**TASK TO COMPLETE:** Which lines of the records below contain the word "html"? Copy each of them out.

(Revision comparison data)
──────────
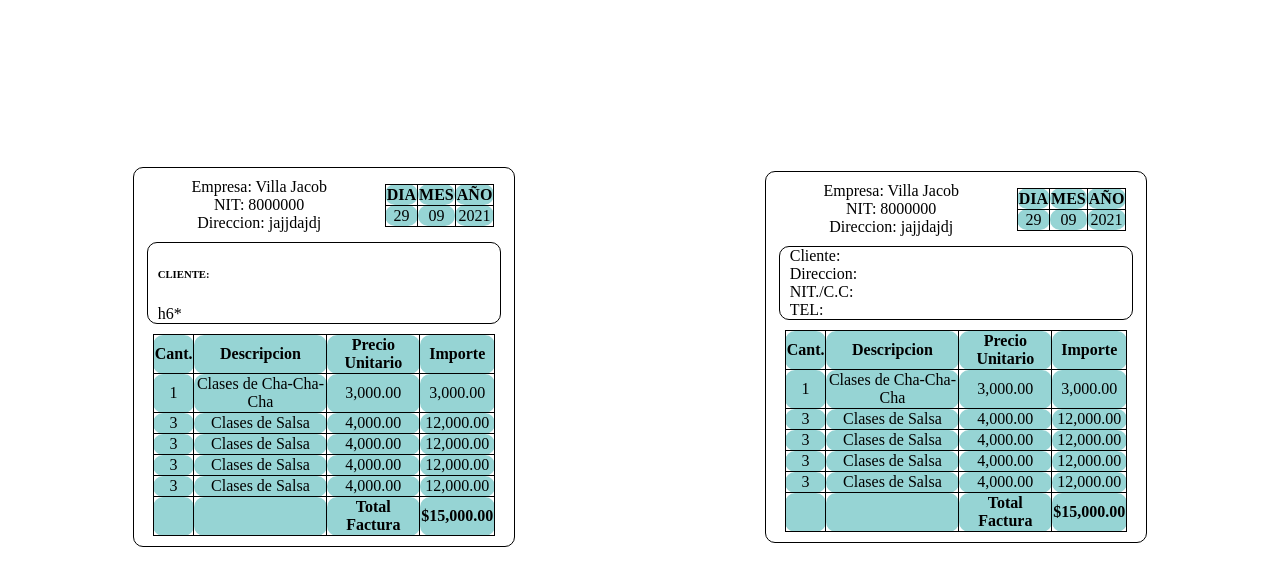
Repository: MrVanQish/FacturaEstructura
Page: index.html
These files come from the project's save history. The page is drawn as it stood at one moment and after the next save; the edit follows.
The browser window is 1280 px wide. The pictures show the whole page.

Above is the page before, as saved 2021-09-29 11:55:12.

After the next save:
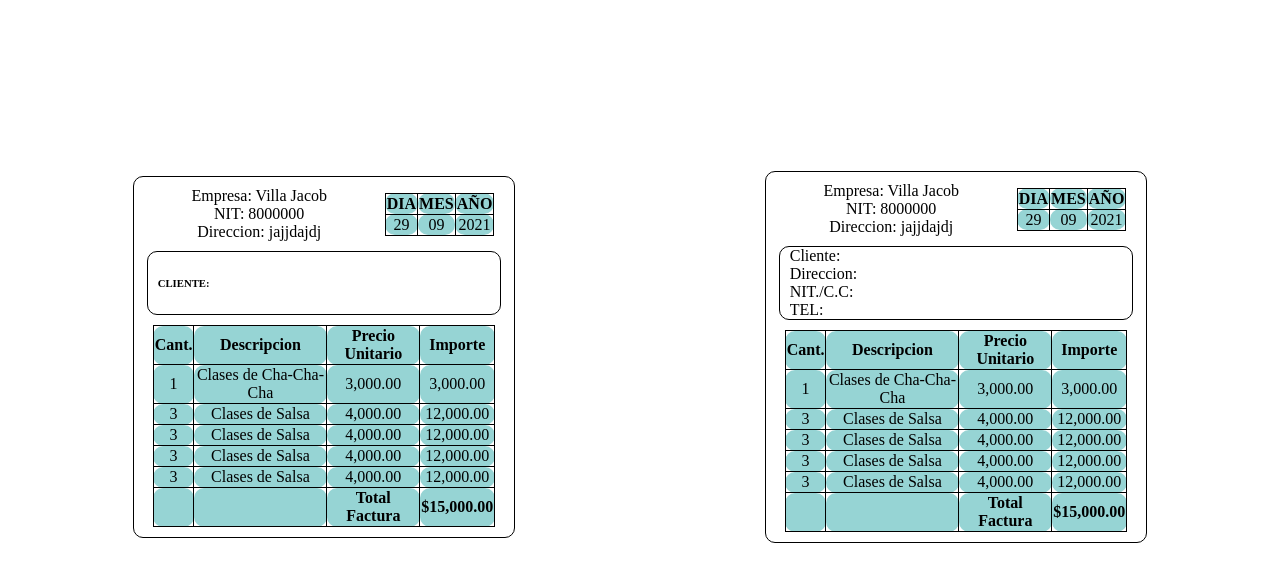
Saved 6 s later.
--- a/index.html
+++ b/index.html
@@ -43,7 +43,10 @@
 
                 <div class="infoCliente-f">
                   <h6>CLIENTE: </h6>
-                  h6*
+                  <h6></h6>
+                  <h6></h6>
+                  <h6></h6>
+                  <h6></h6>
                    <!--  <table>
                           <tbody>
                             <tr>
──────────
**COMPLETED TASK:**
Page: index.html
--- a/index.html
+++ b/index.html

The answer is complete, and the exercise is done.